> _WORK ORDER_
Go over the entries below line by line, copying each one that contains the word "https".

━━ SUPPLIED INFORMATION ━━

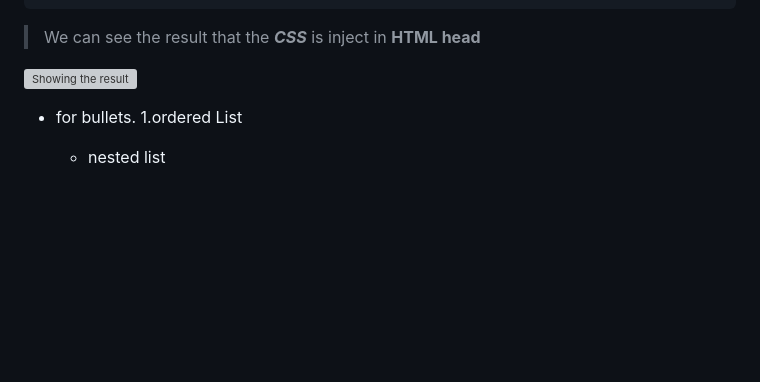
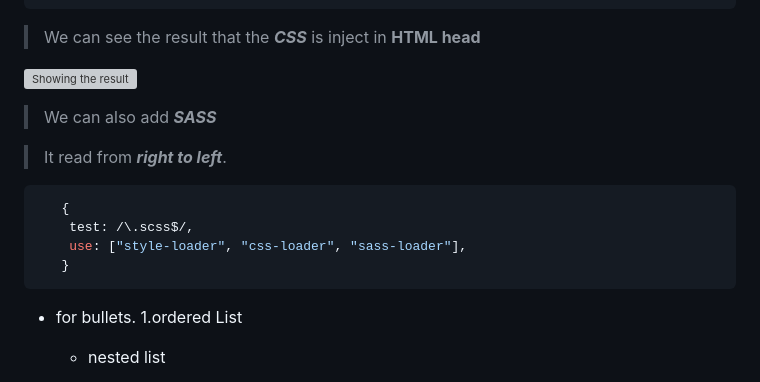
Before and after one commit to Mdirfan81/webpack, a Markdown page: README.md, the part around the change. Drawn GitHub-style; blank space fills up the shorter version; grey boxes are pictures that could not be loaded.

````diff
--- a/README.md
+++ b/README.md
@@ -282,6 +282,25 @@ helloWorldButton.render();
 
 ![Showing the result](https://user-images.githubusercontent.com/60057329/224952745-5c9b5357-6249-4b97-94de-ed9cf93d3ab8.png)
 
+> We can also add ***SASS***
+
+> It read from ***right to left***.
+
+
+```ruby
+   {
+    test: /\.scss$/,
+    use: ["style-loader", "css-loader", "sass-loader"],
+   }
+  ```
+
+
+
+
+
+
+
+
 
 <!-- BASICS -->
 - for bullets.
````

━━━
━━ SUPPLIED INFORMATION ━━

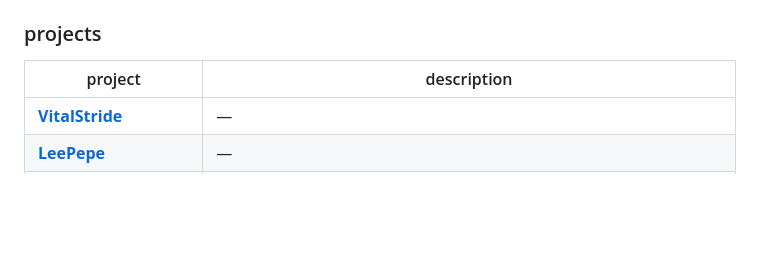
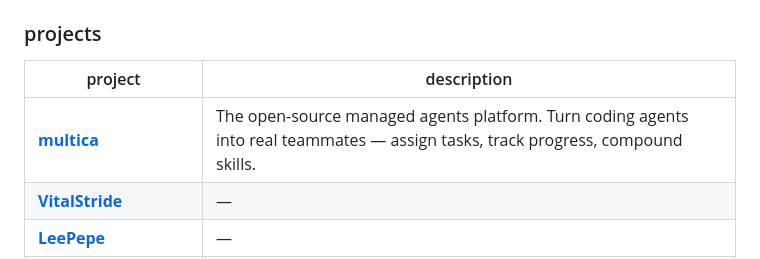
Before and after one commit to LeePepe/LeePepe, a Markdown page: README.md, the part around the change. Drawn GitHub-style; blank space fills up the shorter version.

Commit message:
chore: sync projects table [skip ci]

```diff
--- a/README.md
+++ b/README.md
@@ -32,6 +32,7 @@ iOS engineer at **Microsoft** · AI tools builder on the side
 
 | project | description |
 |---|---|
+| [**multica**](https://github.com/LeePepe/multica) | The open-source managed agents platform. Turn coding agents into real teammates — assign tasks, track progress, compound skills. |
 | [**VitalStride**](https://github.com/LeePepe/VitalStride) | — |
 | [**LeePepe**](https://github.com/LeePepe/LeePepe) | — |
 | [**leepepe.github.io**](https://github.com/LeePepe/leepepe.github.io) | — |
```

━━━

> _TASK SOLUTION_
 ![Showing the result](https://user-images.githubusercontent.com/60057329/224952745-5c9b5357-6249-4b97-94de-ed9cf93d3ab8.png)
+| [**multica**](https://github.com/LeePepe/multica) | The open-source managed agents platform. Turn coding agents into real teammates — assign tasks, track progress, compound skills. |
 | [**VitalStride**](https://github.com/LeePepe/VitalStride) | — |
 | [**LeePepe**](https://github.com/LeePepe/LeePepe) | — |
 | [**leepepe.github.io**](https://github.com/LeePepe/leepepe.github.io) | — |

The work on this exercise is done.